“We’re going to the try to have the headstones in a line kind of like Arlington” National Cemetery in Washington, Woodard said. “Hopefully it will resemble Arlington in that aspect.”
With Veterans Day approaching on Wednesday, speakers at the dedication ceremony highlighted today’s challenges for the military and its veterans.
The ceremony honored Army Master Sgt. Joshua Wheeler, a soldier with ties to North Carolina who was killed last month during a raid to free Islamic State hostages in Iraq.
“My goal is to have no one buried here, but the price of freedom is not free,” McCrory said.
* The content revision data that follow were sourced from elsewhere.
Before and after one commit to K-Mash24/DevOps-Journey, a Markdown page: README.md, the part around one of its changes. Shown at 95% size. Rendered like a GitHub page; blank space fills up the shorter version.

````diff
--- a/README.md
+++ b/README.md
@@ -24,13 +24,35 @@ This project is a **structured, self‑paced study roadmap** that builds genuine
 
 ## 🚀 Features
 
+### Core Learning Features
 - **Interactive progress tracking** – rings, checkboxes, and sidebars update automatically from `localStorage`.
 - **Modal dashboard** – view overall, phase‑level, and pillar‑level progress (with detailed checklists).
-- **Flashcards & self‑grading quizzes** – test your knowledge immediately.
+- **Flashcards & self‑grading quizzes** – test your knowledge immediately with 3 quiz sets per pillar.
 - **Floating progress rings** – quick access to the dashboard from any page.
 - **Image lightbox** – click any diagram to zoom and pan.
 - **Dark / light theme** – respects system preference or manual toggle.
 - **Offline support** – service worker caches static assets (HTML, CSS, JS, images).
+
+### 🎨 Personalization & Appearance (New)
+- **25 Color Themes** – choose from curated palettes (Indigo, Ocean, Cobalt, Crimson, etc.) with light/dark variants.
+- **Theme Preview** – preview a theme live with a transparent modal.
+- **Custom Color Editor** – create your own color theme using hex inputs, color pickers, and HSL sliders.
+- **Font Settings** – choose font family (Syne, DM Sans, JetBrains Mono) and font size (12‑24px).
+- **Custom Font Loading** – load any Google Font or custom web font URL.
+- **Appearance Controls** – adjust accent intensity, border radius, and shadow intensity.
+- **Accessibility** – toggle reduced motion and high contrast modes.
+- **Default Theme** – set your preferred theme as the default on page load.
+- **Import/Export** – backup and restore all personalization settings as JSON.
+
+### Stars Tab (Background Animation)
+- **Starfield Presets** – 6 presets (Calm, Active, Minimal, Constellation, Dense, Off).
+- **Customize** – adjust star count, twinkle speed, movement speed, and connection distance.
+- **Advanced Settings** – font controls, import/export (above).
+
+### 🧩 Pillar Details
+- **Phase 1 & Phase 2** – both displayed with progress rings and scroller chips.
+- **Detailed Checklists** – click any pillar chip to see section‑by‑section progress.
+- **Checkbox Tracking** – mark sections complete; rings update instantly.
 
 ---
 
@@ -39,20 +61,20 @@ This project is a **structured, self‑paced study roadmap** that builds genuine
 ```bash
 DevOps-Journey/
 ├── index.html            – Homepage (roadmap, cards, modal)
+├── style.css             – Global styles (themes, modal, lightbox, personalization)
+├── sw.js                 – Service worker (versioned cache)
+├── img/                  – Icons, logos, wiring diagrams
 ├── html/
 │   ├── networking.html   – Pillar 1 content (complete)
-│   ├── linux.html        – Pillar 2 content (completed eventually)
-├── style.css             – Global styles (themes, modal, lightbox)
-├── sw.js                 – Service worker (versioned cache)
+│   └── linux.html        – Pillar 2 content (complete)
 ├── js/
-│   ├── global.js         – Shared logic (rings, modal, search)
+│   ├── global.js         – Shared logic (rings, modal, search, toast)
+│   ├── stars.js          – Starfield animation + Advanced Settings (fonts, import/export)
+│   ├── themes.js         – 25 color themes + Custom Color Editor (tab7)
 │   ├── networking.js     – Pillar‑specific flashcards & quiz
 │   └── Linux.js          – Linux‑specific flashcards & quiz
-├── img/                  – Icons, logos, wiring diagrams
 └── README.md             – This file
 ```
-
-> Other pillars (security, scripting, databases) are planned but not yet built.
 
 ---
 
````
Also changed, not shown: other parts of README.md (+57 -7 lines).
The governor said his administration is making veterans a priority, recently elevating the Division of Veterans Affairs to a cabinet-level department. Veterans now qualify for in-state tuition and can earn career certifications and college credit for their military experiences.
For example, McCrory said, veterans who drove a truck in the military won’t need to go through civilian truck driver training. “If you can avoid mines in Afghanistan, you can avoid potholes here in North Carolina,” he said.
Jones used his remarks to call on House Speaker Paul Ryan and President Barack Obama to allow Congress to vote on further military involvement in the Middle East.
“We need to follow the Constitution,” he said, and “have a debate on what is our role in Syria and what is the end point of our role in Syria.”
With dozens of Vietnam War veterans at Monday’s ceremony, McCrory said they were mistreated when they returned from the unpopular war. The new cemetery, he said, will ensure that “the new generation of heroes will be given the respect that the Vietnam veterans did not get.”
The state’s cemeteries are open to all veterans, no matter how long ago they served in the military. “This place will be a visible tribute to all of our veterans,” said Tony Braswell, a Vietnam veteran and chairman of the N.C. Veterans Affairs Commission. “I choose to define this as a place of honor.”